__WHAT THIS TASK INVOLVES__
Pull every line with "bucketGuard" from the data below and copy it.

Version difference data
════════
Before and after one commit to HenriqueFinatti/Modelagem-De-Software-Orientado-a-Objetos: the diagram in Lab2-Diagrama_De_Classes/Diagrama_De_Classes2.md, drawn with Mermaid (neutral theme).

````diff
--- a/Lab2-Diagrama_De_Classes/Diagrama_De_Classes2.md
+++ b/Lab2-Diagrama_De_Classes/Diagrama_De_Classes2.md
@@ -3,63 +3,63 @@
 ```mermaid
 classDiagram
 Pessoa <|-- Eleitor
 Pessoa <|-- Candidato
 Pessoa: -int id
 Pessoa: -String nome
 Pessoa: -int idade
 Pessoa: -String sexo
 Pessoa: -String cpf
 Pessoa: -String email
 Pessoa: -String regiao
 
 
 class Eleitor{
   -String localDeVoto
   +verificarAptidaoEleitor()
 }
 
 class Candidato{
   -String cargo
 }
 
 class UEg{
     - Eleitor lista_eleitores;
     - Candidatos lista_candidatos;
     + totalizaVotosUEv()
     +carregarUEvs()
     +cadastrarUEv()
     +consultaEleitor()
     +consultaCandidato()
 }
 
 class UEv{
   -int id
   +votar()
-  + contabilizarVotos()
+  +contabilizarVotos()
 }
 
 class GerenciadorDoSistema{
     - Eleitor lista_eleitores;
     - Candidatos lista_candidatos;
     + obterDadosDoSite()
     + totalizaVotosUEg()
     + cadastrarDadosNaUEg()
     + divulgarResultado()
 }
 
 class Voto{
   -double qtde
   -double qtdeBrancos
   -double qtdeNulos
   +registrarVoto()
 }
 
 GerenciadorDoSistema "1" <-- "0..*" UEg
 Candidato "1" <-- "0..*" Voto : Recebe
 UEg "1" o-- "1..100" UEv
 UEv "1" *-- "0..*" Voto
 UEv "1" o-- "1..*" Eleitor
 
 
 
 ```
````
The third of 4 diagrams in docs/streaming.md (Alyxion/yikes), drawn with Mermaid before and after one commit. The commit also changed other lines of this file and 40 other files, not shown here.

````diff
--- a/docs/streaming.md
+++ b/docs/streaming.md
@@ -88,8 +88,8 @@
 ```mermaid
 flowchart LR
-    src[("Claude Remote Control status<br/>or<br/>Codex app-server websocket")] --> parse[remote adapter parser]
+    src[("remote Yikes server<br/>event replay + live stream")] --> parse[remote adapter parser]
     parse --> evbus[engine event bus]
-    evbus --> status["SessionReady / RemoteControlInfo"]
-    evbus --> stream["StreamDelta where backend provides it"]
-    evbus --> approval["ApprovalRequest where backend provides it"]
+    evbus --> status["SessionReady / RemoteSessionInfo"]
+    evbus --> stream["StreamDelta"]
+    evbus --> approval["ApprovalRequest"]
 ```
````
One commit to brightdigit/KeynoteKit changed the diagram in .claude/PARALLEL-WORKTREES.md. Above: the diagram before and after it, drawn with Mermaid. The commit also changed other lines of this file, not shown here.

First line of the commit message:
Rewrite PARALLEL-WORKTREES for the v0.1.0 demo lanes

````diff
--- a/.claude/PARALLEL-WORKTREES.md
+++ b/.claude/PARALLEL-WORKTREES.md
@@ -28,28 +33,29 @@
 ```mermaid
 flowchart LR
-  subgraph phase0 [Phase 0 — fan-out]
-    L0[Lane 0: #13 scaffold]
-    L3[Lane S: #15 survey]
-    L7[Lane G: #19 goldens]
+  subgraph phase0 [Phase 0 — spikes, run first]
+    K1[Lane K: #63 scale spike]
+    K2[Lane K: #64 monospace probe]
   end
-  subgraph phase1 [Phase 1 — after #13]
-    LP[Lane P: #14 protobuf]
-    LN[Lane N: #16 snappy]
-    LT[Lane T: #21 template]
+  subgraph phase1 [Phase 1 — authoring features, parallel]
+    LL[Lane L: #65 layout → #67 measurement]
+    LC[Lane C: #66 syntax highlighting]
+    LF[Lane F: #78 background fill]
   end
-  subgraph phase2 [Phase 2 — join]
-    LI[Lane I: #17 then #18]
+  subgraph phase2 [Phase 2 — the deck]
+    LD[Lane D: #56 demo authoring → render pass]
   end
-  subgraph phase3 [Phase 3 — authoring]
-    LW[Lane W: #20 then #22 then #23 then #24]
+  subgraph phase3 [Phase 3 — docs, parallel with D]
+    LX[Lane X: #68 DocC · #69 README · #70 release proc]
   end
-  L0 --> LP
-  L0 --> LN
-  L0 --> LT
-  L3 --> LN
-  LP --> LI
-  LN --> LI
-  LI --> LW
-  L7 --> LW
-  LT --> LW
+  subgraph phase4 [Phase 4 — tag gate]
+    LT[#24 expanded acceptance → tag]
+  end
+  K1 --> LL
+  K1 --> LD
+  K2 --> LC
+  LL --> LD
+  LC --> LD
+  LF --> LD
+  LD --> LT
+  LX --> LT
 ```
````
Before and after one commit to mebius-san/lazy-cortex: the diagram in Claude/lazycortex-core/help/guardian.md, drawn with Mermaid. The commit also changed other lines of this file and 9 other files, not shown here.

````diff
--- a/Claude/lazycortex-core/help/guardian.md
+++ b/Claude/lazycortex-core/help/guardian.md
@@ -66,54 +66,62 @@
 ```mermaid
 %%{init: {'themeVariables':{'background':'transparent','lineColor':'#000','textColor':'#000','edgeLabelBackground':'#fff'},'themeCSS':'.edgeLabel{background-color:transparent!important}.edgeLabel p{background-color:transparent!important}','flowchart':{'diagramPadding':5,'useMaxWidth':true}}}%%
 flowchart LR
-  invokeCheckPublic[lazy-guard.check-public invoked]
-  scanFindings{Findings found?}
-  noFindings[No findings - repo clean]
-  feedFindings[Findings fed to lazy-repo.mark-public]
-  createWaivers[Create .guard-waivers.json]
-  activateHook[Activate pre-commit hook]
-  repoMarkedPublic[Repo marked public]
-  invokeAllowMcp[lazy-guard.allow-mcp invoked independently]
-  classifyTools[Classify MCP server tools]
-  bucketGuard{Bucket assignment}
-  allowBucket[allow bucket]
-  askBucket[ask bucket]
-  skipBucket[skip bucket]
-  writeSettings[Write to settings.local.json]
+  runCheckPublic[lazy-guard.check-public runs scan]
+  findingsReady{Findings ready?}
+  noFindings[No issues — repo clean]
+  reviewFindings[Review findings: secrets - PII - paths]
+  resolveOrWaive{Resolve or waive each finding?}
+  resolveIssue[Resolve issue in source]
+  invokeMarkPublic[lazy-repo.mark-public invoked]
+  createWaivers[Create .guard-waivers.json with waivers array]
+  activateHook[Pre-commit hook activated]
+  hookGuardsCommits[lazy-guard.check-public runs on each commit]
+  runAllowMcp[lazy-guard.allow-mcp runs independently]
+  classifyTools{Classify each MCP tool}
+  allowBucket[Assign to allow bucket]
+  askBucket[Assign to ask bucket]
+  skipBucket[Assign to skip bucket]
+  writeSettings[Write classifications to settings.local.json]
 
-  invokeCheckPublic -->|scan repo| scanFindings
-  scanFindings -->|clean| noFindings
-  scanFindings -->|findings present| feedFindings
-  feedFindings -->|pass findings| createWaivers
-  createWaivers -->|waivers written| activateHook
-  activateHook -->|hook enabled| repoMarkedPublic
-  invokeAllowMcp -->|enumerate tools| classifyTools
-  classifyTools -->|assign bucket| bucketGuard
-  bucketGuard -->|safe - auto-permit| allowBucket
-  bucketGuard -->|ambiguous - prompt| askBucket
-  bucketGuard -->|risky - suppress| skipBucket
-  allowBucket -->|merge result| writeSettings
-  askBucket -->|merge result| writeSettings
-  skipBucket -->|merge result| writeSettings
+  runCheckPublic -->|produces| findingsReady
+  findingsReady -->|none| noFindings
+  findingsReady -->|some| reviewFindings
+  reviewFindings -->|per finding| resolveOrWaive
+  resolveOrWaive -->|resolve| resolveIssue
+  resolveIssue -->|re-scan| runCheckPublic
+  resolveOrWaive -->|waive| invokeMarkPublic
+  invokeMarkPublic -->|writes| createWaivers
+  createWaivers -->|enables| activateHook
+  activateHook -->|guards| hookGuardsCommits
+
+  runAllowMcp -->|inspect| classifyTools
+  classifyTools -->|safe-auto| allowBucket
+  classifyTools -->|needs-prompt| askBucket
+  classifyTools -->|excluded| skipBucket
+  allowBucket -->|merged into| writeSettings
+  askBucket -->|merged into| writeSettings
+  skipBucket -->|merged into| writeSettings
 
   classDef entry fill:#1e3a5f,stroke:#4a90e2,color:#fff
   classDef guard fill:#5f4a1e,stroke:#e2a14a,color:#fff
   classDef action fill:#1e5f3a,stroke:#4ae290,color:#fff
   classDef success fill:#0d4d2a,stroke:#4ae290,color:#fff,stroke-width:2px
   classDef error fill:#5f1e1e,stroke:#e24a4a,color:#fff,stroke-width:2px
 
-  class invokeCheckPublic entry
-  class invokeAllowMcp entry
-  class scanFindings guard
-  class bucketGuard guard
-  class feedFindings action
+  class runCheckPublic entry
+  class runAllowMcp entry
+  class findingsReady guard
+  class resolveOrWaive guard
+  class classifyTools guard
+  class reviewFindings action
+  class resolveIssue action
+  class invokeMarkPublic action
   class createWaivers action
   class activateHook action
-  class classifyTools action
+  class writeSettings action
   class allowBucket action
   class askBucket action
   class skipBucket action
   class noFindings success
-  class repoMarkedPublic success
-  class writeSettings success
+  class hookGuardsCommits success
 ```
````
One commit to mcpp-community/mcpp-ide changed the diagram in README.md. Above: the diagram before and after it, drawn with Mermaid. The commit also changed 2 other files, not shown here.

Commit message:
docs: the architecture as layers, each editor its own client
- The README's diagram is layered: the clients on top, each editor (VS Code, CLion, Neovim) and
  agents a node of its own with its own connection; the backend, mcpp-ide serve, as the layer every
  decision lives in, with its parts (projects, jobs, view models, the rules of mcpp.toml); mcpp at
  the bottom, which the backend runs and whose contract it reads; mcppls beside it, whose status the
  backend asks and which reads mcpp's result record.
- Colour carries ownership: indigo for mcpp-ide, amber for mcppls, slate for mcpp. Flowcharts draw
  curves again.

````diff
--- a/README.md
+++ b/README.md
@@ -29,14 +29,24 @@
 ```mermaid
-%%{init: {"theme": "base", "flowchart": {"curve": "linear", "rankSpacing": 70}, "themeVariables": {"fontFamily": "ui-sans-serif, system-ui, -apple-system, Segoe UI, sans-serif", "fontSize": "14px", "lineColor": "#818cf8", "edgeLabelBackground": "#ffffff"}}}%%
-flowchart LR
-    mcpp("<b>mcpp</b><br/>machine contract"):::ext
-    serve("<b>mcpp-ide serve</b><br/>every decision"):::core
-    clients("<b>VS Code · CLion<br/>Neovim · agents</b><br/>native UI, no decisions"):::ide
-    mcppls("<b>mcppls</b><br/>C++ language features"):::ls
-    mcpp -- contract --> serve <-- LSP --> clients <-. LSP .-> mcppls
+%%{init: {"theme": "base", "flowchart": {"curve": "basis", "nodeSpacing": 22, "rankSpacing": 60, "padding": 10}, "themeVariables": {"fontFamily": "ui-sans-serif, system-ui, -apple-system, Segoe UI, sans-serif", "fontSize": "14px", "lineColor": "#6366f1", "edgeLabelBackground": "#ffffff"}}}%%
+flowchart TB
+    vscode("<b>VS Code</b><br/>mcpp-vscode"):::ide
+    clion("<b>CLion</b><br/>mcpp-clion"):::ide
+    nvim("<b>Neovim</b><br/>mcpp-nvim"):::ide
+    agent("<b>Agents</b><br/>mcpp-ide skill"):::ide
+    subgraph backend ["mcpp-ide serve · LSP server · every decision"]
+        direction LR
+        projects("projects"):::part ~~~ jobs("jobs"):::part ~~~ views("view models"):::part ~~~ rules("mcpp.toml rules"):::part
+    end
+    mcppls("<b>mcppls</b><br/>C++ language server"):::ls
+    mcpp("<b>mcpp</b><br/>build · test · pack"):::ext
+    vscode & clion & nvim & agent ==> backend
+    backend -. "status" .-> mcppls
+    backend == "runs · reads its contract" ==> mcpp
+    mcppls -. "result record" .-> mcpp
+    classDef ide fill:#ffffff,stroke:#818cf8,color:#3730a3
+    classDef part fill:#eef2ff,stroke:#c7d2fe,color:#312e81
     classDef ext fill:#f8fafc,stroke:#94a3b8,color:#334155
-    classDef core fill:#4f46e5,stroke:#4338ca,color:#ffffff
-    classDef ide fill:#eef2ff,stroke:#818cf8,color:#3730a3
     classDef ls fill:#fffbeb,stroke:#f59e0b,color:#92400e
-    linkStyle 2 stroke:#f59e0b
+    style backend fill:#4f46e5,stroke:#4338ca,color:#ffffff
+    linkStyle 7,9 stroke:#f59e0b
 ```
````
════════
__TASK OUTPUT__
-  bucketGuard{Bucket assignment}
-  classifyTools -->|assign bucket| bucketGuard
-  bucketGuard -->|safe - auto-permit| allowBucket
-  bucketGuard -->|ambiguous - prompt| askBucket
-  bucketGuard -->|risky - suppress| skipBucket
-  class bucketGuard guard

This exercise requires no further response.